Momentum and passion are the driving forces behind creative director Danielle Becker’s foray into building a freelance business. She first started her own design shop, Lefty’s Right Mind, on the side while working as a retail graphic designer with Aeropostale, Walmart and Bloomingdales. Eventually, she hit a turning point. “One by one, I felt the pieces that comprised my side hustle for the past 11 years come together and evolve into a steady business,” Becker shares. After realizing that her increasing freelance workload was too much to handle on top of her day job, she made the move to start freelancing full time.
Becker’s freelance creative work includes logos, branding, mirrors, clothing and custom paintings for high-profile clients, including Gordon Ramsay and some top New York restaurants.
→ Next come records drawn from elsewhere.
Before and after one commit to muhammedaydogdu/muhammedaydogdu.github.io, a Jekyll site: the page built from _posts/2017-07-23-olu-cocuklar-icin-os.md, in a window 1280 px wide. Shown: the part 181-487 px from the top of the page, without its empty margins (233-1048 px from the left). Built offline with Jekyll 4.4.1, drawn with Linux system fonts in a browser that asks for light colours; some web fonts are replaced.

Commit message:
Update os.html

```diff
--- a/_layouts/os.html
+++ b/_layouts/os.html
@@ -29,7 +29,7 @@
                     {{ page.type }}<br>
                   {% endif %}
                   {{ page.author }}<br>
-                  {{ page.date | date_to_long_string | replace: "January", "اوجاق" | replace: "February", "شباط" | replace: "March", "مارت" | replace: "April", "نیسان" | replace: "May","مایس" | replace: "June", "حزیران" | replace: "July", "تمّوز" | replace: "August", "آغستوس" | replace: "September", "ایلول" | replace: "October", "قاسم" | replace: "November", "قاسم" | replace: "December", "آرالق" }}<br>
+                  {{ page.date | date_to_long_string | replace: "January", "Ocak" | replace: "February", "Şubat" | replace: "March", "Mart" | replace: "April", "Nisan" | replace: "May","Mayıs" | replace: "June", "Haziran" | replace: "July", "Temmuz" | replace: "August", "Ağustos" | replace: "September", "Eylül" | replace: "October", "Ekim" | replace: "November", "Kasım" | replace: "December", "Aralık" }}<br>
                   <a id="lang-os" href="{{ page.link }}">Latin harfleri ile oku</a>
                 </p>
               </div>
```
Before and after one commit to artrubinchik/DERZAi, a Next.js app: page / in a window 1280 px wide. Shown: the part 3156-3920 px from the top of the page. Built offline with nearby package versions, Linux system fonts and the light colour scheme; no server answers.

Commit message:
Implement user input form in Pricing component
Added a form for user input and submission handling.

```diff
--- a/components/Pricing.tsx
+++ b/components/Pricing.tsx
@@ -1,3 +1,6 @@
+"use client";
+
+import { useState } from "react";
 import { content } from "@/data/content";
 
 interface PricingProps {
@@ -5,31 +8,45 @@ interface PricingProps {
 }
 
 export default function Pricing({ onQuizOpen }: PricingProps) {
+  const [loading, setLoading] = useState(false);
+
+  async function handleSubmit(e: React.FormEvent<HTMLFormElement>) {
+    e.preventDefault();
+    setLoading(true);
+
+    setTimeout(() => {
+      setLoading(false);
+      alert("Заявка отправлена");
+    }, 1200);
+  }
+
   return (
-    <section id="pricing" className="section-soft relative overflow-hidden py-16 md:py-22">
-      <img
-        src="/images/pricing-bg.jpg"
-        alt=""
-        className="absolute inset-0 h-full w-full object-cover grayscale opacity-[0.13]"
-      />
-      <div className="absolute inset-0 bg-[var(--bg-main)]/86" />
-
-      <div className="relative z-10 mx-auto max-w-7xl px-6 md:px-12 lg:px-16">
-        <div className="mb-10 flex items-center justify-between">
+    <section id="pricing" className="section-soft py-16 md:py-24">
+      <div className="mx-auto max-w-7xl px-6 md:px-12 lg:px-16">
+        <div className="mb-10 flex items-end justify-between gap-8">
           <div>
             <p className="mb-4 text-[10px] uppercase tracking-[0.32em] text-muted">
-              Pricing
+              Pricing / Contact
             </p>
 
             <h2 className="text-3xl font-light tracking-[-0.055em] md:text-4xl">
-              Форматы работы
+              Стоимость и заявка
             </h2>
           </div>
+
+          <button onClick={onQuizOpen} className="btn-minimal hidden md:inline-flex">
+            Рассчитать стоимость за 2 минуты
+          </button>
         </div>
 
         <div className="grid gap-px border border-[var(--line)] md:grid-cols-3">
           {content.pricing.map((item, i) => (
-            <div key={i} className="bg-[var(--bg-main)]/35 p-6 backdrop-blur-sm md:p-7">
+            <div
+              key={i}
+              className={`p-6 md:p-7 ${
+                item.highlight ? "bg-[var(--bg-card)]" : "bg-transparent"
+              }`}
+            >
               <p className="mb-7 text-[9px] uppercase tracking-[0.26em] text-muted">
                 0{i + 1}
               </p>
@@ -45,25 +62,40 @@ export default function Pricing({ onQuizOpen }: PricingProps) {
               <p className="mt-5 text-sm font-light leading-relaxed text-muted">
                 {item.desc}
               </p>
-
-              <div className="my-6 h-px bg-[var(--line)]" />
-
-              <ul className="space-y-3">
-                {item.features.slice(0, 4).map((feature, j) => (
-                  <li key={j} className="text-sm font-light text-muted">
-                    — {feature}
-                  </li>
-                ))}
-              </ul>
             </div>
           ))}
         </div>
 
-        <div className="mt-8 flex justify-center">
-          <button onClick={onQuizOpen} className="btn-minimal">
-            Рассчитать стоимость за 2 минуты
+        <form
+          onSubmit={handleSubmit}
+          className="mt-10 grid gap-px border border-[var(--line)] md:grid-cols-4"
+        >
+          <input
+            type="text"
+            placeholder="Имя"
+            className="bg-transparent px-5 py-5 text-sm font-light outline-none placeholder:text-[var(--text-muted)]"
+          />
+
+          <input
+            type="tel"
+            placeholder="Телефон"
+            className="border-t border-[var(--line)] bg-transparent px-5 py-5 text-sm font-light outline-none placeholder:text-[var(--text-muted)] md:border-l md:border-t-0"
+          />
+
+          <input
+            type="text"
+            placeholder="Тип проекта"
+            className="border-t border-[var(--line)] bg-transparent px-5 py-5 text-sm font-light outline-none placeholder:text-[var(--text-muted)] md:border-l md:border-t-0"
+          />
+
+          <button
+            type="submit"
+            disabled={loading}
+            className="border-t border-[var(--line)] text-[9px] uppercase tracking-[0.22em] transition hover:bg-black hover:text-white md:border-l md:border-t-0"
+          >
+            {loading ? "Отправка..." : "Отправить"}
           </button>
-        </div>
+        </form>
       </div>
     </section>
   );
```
She relishes her constant flow of business and continuous growth that come from her years of perseverance. “The different clientele and variety of projects that come my way is extraordinary,” she says. “In one day, I can go from developing a brand identity or designing a menu to painting a chalkboard by hand. The opportunities for expression and creativity are endless.” Now, she’s sharing her experience and advice for other freelance creatives.
Prepare to Take on More Business Tasks
Although you no longer have to deal with the annoyances of employment, freelancing brings new business responsibilities. This posed a challenge for Becker’s artistic instincts. “When you are a full-time employee, sales, finances, health insurance and all of that other ‘fun’ stuff is taken care of for you,” she explains. “Running your own company leaves you completely exposed.”
Before you make the move to full-time freelancing, check the boxes when it comes to the more-mundane-yet-critical foundations for building a freelance business. Thankfully, Becker was able to partner with her mother’s established event company, Town Crier Paperworks, for support.
Venture Beyond Your Comfort Zone to Grow
Besides business tasks, freelancing helps you develop all sorts of skills to refine your craft and run your business. “I used to loathe being out of my comfort zone, but the roadblocks I have had to face while I’ve been building my business have led me to unavoidable challenges,” Becker shares. “They have forced me to confront and conquer ‘left side of the brain’ responsibilities that do not come easily to me.”
Though Becker has experienced some challenges along the way, she recognizes the benefits of these difficult experiences: “Becoming a more well-rounded entrepreneur is an extremely rewarding feeling. Be a sponge and embrace all opportunities, both good and bad.”
Seek Motivation and Strength Within Yourself
In order to have a successful freelance career, you must nurture your internal motivation. Of course, it’s a relief to no longer have to get permission from a supervisor to take a vacation day. But, as Becker knows, it’s important to learn how to manage your own time. “When you’re on your own, you’re solely responsible, so you have to be strict with your day-to-day,” she explains.
As Becker points out, “passion and perseverance will push you only as far as you let them.” Connect with other freelancers who have similar specialties to increase your opportunities for growth. “Stay focused and learn something from everyone that comes your way,” she says. Set reasonable expectations for yourself — and stick to them.
Structure Your Days Around Hard Deadlines
In order to ensure you stick to strict standards, you should strive to create a regimented workflow with hard deadlines. Sure, everyone has a different work style, but Becker reiterates that you must do all you can to avoid procrastination. She explains her process: “I choose to stay a few steps ahead on a project because I hate rushing. I never do things last minute.” Client satisfaction, which largely depends on your reliability, is critical to your success when building a freelance business. But Becker also knows the importance of taking a break to rejuvenate. “Allow yourself to regroup and regain a sense of clarity,” she stresses. “You’ll be thankful for your newfound focus.”
Trust Your Intuition and Keep Learning
Self-doubt is a natural part of any new professional endeavor. But try to trust your own abilities and instincts. “Listen to your gut and be confident in your decision-making,” advises Becker. “Be a self-starter, make mistakes, but most importantly, learn from them.”
In particular, Becker stresses the advantages of using the limitless digital resources available to educate yourself and expand your network. Taking risks, working hard, staying positive and accepting the possibility of failure will serve you well as a freelancer. As Becker suggests, “Embrace change, evolve and keep challenging yourself. Never stop hustling!”
The desire to wait for the perfect time to move into full-time freelance work can hold you back from building your business. Think strategically about the feasibility of freelancing and prepare for the changes in your professional and personal lifestyle, but don’t overdo it. “I knew there wouldn’t be a ‘right time’ to take the risk, but I felt this was my moment and I chose to follow my gut,” says Becker. “Fear causes hesitation and excuses hold you back; regret wasn’t a feeling I was interested in having.” Take a page out of Becker’s book: Let your passion and perseverance launch — and sustain — your freelance career.